If you are an eBirder from India, please ensure that your lists are tagged as part of the eBird India portal, and you will be helping India meet its international biodiversity commitments. How so? Read on to find out!
What is the eBird India portal?
The eBird India portal was launched on 15 August 2015. The India web portal represented a major development in how Indian birders could interact with eBird. The photos on the portal are of Indian species and birdwatchers, and various parts of the portal reflect our within-country efforts to reach out to birdwatchers. Additionally, the locations default to India when looking at species maps, hotspot maps, seasonal charts and more.
On the eBird mobile app, you can specify which portal you want your lists to be tagged with — but this currently doesn’t make a difference to how the app works.
Why should we tag our lists to the India portal?
The broad reason to do this is so that your lists and observations are clearly credited to birding and outreach efforts that originate within India. If you are an Indian birder travelling abroad, keep using the India portal and your lists are ‘credited’ to India! This happens because whenever your lists are uploaded under the India portal, they are marked in the eBird database with the tag EBIRD_IND, regardless of where in the world you are birding. Conversely, if an American birder travels to India and uses the default portal, her lists are ‘credited’ to the USA (with the default tag EBIRD).
How does this credit matter? One immediate reason is so that when eBird uploads all its information to the official worldwide database of species information (the Global Biodiversity Information Facility, or GBIF), it can clearly state which data originated from which country. At the moment, all eBird data on GBIF is tagged as having originated in the USA, because eBird’s parent organization (Cornell University) is in that country. But the excellent news is that from this year onwards, eBird is going to tag the data by country of origin — and this is where the India portal comes in.
If you use the India portal for your eBirding, all your effort is counted as India’s effort. In fact, putting information on GBIF is an official indicator used by the Convention on Biological Diversity (aka CBD) to track the progress of countries towards Aichi Biodiversity Target 19 on the sharing of knowledge and data on biodiversity. So by using the eBird India portal, we put our data on GBIF, and therefore help fulfil India’s international commitments.
How to tag your lists to the India portal
There are two ways to upload observations to eBird — through your web browser or your smartphone.
On your web browser, please make sure that you are uploading your lists via the India portal. The URL is the key. Rather than going to ebird.org (the default URL), please ensure that you go to ebird.org/india. All internal URLs will have the word “india” in them, for example https://ebird.org/ebird/india/submit when you submit a new list.
You can also reassign earlier checklists of yours to the India portal. Just open the link to your list, and on the lower part of the right panel, you’ll see a link to Change Portal. Choose eBird India from the options. If you don’t see eBird India as an option in the drop-down, then your list is already tagged to the India portal.
On your phone, you can choose which portal to use for all your lists. Open the app, click on the settings icon (bottom right), and under Portal, choose eBird India.
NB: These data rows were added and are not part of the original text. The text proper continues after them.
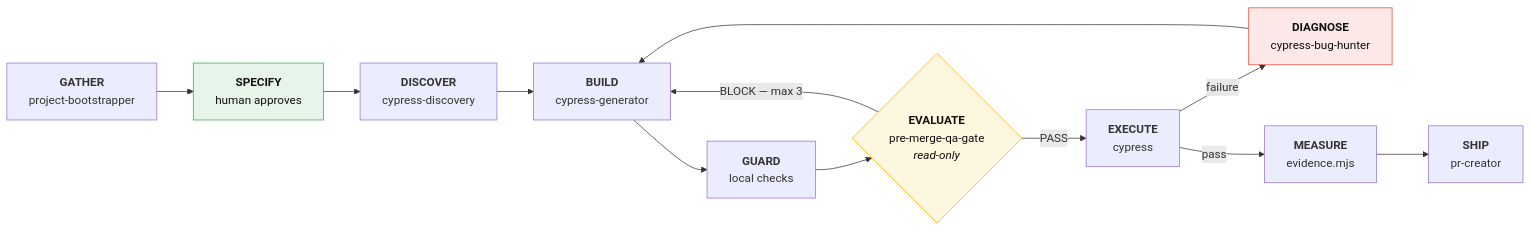
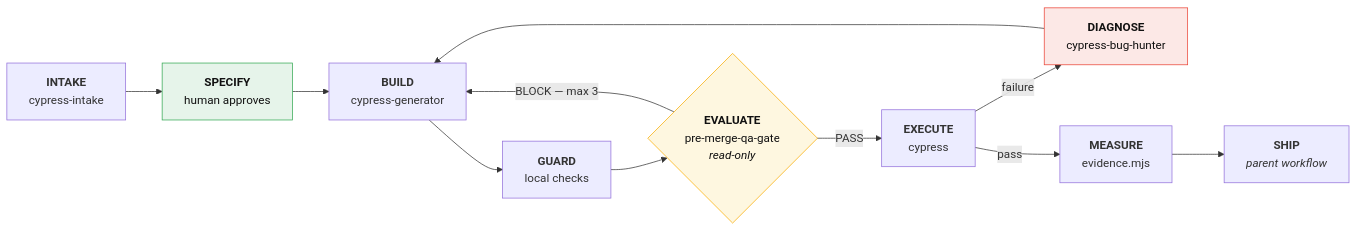
Before and after one commit to lfyagya/AI-Agentic-Test-Development: the fifth of 6 diagrams in docs/START-HERE.md, drawn with Mermaid. The commit also changed other lines of this file and 11 other files, not shown here.

````diff
--- a/docs/START-HERE.md
+++ b/docs/START-HERE.md
@@ -320,18 +320,17 @@
 ```mermaid
 flowchart LR
-    G["<b>GATHER</b><br/>project-bootstrapper"] --> S["<b>SPECIFY</b><br/>human approves"]
-    S --> D["<b>DISCOVER</b><br/>cypress-discovery"]
-    D --> B["<b>BUILD</b><br/>cypress-generator"]
+    G["<b>INTAKE</b><br/>cypress-intake"] --> S["<b>SPECIFY</b><br/>human approves"]
+    S --> B["<b>BUILD</b><br/>cypress-generator"]
     B --> GU["<b>GUARD</b><br/>local checks"]
     GU --> E{"<b>EVALUATE</b><br/>pre-merge-qa-gate<br/><i>read-only</i>"}
     E -- "BLOCK — max 3" --> B
     E -- PASS --> X["<b>EXECUTE</b><br/>cypress"]
     X -- failure --> DI["<b>DIAGNOSE</b><br/>cypress-bug-hunter"]
     DI --> B
     X -- pass --> M["<b>MEASURE</b><br/>evidence.mjs"]
-    M --> SH["<b>SHIP</b><br/>pr-creator"]
+    M --> SH["<b>SHIP</b><br/><i>parent workflow</i>"]
 
     style S fill:#e6f4ea,stroke:#34a853,color:#111
     style E fill:#fef7e0,stroke:#f9ab00,color:#111
     style DI fill:#fce8e6,stroke:#ea4335,color:#111
 ```
````
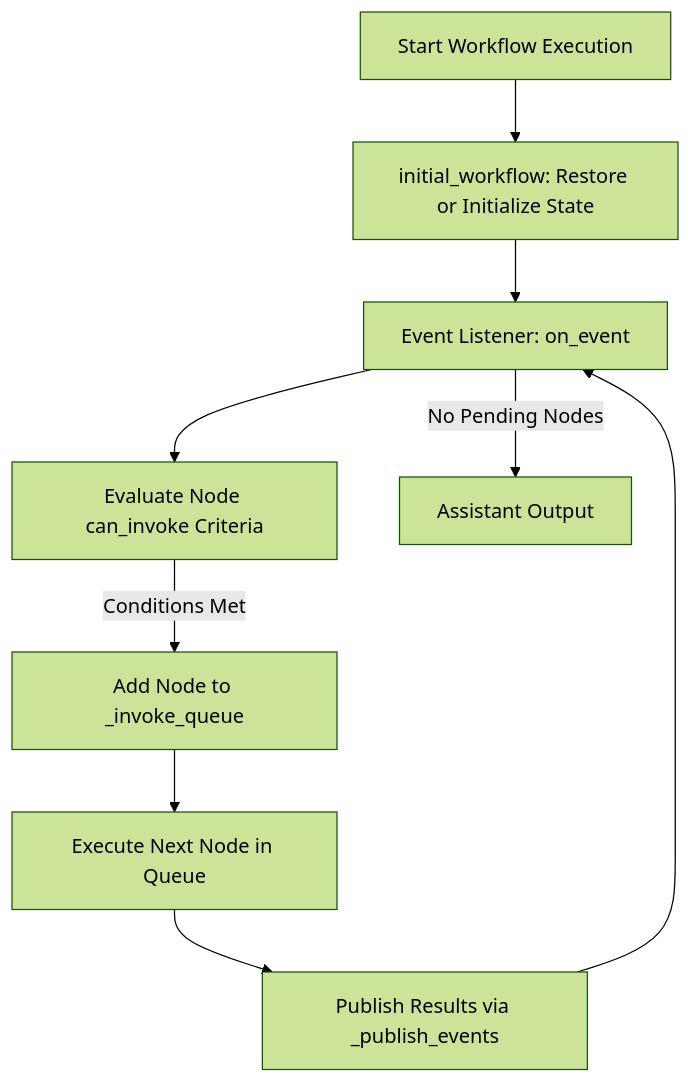
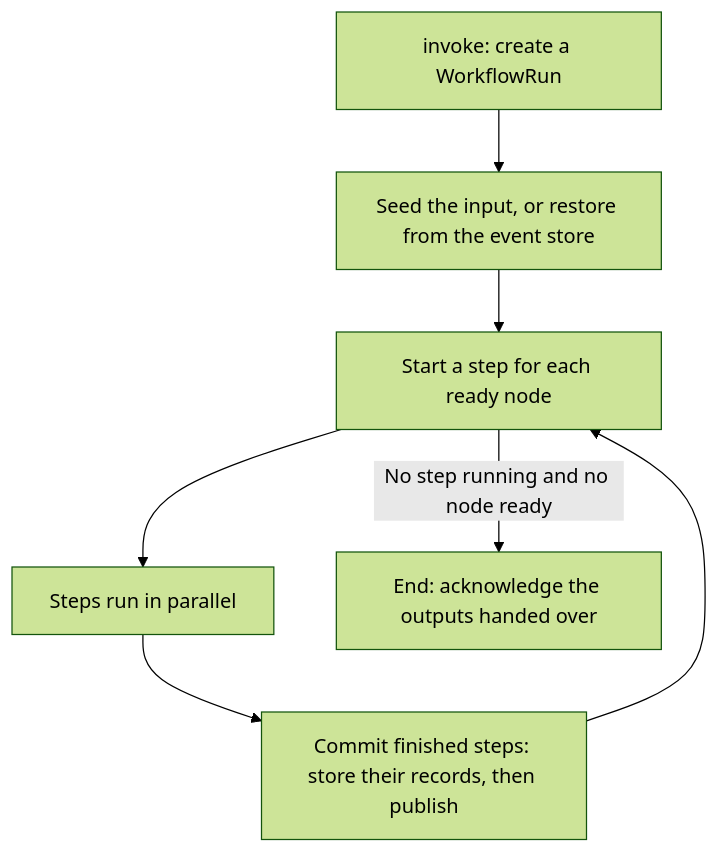
The diagram in docs/docs/user-guide/event-driven-workflow.md (binome-dev/graphite), drawn with Mermaid (forest theme) before and after one commit. The commit also changed other lines of this file and 73 other files, not shown here.

First line of the commit message:
feat: run each workflow invocation with one coordinator (#110)

````diff
--- a/docs/docs/user-guide/event-driven-workflow.md
+++ b/docs/docs/user-guide/event-driven-workflow.md
@@ -44,11 +45,9 @@
 ```mermaid
 graph TD
-    Start[Start Workflow Execution] --> Init[initial_workflow: Restore or Initialize State]
-    Init --> EventListener[Event Listener: on_event]
-    EventListener --> CheckCriteria[Evaluate Node can_invoke Criteria]
-    CheckCriteria -->|Conditions Met| QueueNode[Add Node to _invoke_queue]
-    QueueNode --> InvokeNode[Execute Next Node in Queue]
-    InvokeNode --> PublishResults[Publish Results via _publish_events]
-    PublishResults --> EventListener
-    EventListener -->|No Pending Nodes| Output[Assistant Output]
+    Start[invoke: create a WorkflowRun] --> Init[Seed the input, or restore from the event store]
+    Init --> Ready[Start a step for each ready node]
+    Ready --> Step[Steps run in parallel]
+    Step --> Commit[Commit finished steps: store their records, then publish]
+    Commit --> Ready
+    Ready -->|No step running and no node ready| Close[End: acknowledge the outputs handed over]
 ```
````
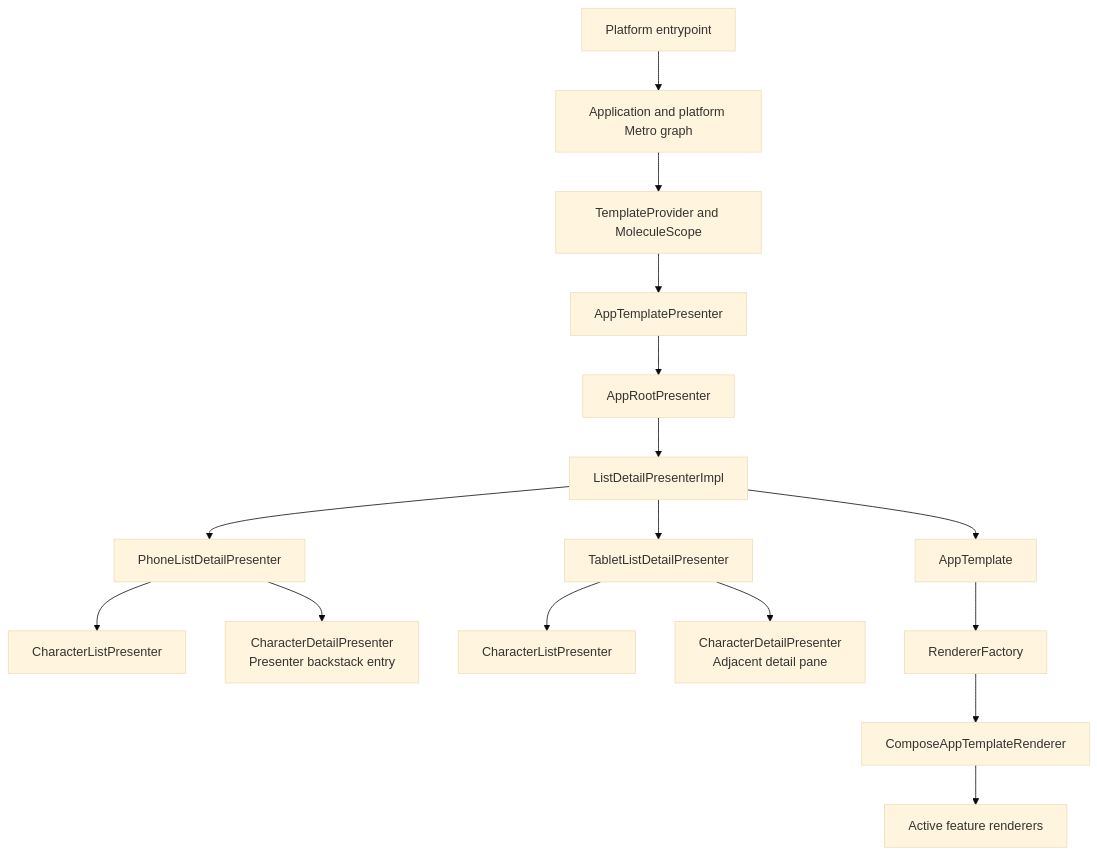
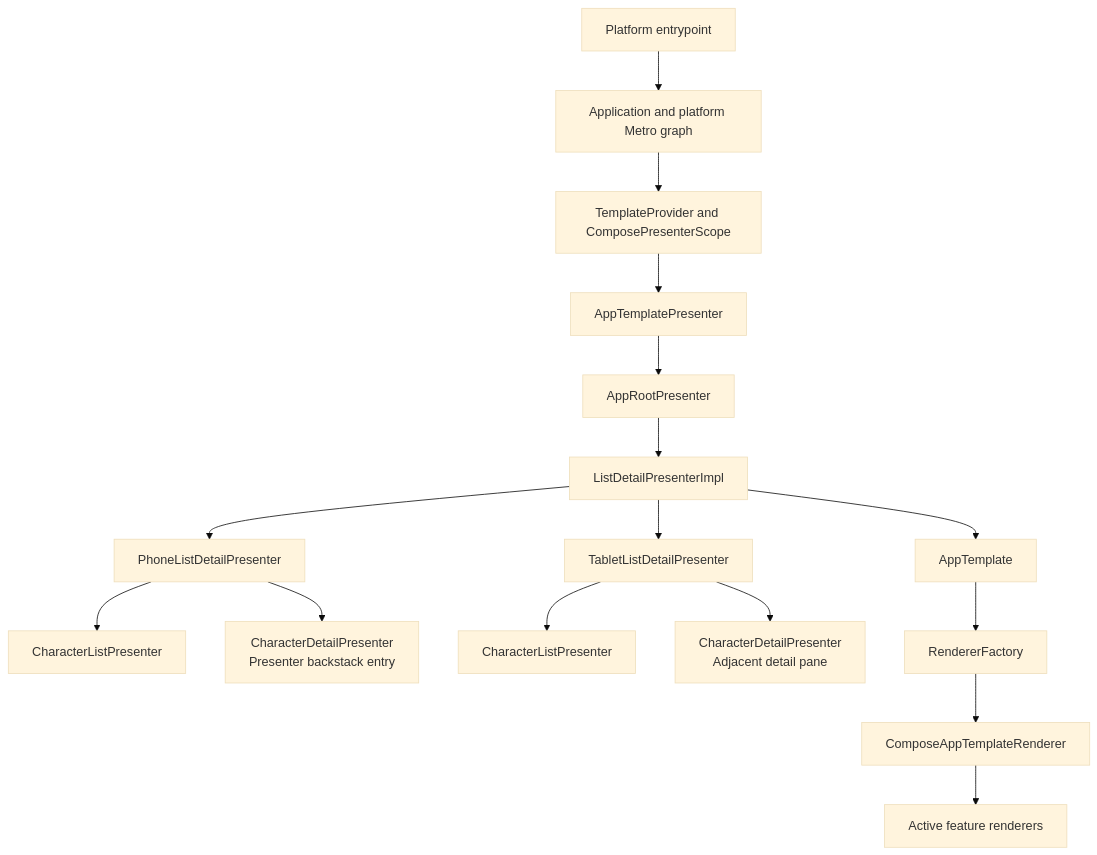
Before and after one commit to dayanruben/app-platform: the first of 3 diagrams in blueprints/list-detail/README.md, drawn with Mermaid (base theme). The commit also changed other lines of this file and 45 other files, not shown here.

````diff
--- a/blueprints/list-detail/README.md
+++ b/blueprints/list-detail/README.md
@@ -44,18 +44,18 @@
 ```mermaid
 flowchart TD
   entrypoint["Platform entrypoint"] --> appGraph["Application and platform Metro graph"]
-  appGraph --> provider["TemplateProvider and MoleculeScope"]
+  appGraph --> provider["TemplateProvider and ComposePresenterScope"]
   provider --> templatePresenter["AppTemplatePresenter"]
   templatePresenter --> rootPresenter["AppRootPresenter"]
   rootPresenter --> adaptivePresenter["ListDetailPresenterImpl"]
   adaptivePresenter --> phonePresenter["PhoneListDetailPresenter"]
   phonePresenter --> phoneListPresenter["CharacterListPresenter"]
   phonePresenter --> phoneDetailPresenter["CharacterDetailPresenter<br/>Presenter backstack entry"]
   adaptivePresenter --> tabletPresenter["TabletListDetailPresenter"]
   tabletPresenter --> tabletListPresenter["CharacterListPresenter"]
   tabletPresenter --> tabletDetailPresenter["CharacterDetailPresenter<br/>Adjacent detail pane"]
   adaptivePresenter --> appTemplate["AppTemplate"]
   appTemplate --> rendererFactory["RendererFactory"]
   rendererFactory --> templateRenderer["ComposeAppTemplateRenderer"]
   templateRenderer --> featureRenderers["Active feature renderers"]
 ```
````
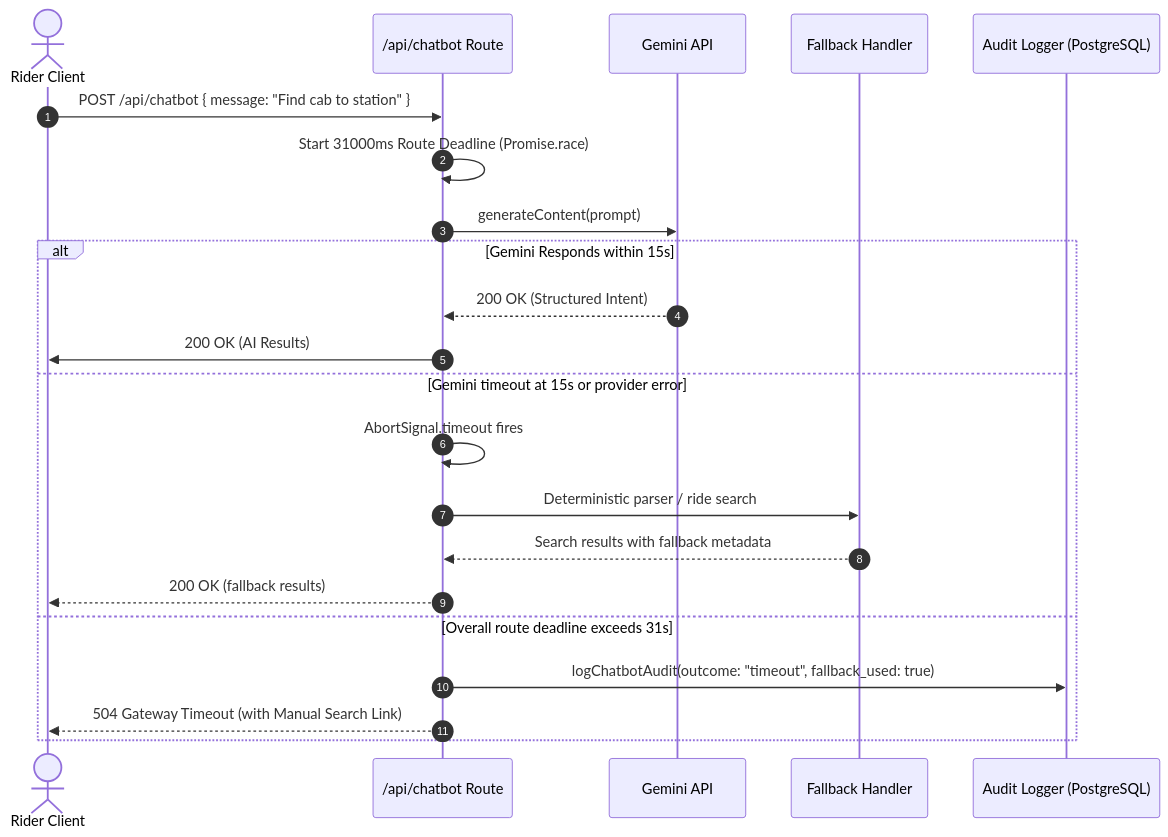
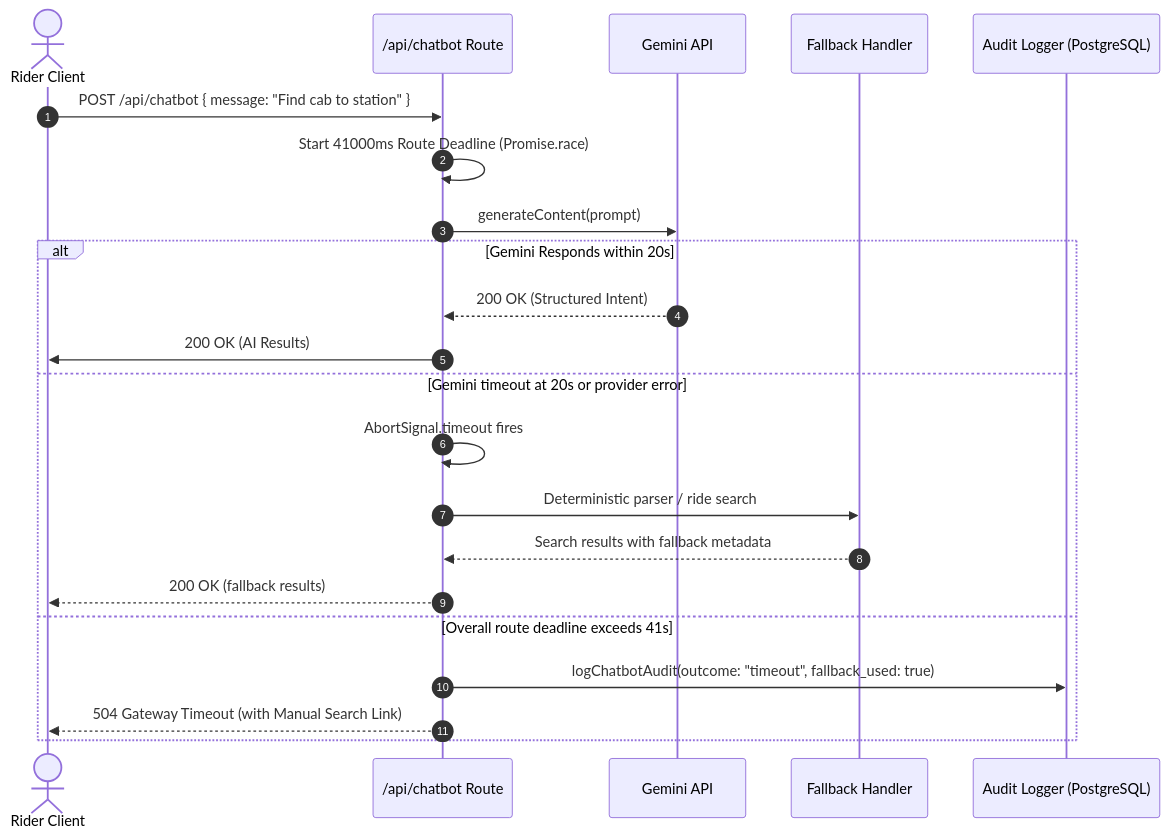
Before and after one commit to CS455-Carpooling/Campus_Ridepooling_Automation: the second of 4 diagrams in Deliverables/D3/failure-and-recovery-test-report.md, drawn with Mermaid. The commit also changed other lines of this file and 18 other files, not shown here.

````diff
--- a/Deliverables/D3/failure-and-recovery-test-report.md
+++ b/Deliverables/D3/failure-and-recovery-test-report.md
@@ -69,25 +69,25 @@
 ```mermaid
 sequenceDiagram
     autonumber
     actor Rider as Rider Client
     participant API as /api/chatbot Route
     participant Model as Gemini API
     participant Fallback as Fallback Handler
     participant Audit as Audit Logger (PostgreSQL)
 
     Rider->>API: POST /api/chatbot { message: "Find cab to station" }
-    API->>API: Start 31000ms Route Deadline (Promise.race)
+    API->>API: Start 41000ms Route Deadline (Promise.race)
     API->>Model: generateContent(prompt)
-    alt Gemini Responds within 15s
+    alt Gemini Responds within 20s
         Model-->>API: 200 OK (Structured Intent)
         API->>Rider: 200 OK (AI Results)
-    else Gemini timeout at 15s or provider error
+    else Gemini timeout at 20s or provider error
         API->>API: AbortSignal.timeout fires
         API->>Fallback: Deterministic parser / ride search
         Fallback-->>API: Search results with fallback metadata
         API-->>Rider: 200 OK (fallback results)
-    else Overall route deadline exceeds 31s
+    else Overall route deadline exceeds 41s
         API->>Audit: logChatbotAudit(outcome: "timeout", fallback_used: true)
         API-->>Rider: 504 Gateway Timeout (with Manual Search Link)
     end
 ```
````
All lists submitted from then on will be tagged to the India portal.
If you want to check whether an existing list of yours (or anyone else) is tagged to the India portal, just take the list number (something like S38599047) and add it to the default list URL to make
ebird.org/ebird/view/checklist/S38599047. When loading this link, if it automatically inserts and “india” in the middle to make
ebird.org/ebird/india/view/checklist/S38599047, then the list is tagged to the India portal; else not.
If you haven’t been using eBird through the India portal, please do consider starting now. And if you can, try and reassign your earlier lists to the India portal. Let’s make India shine on the map of global biodiversity information!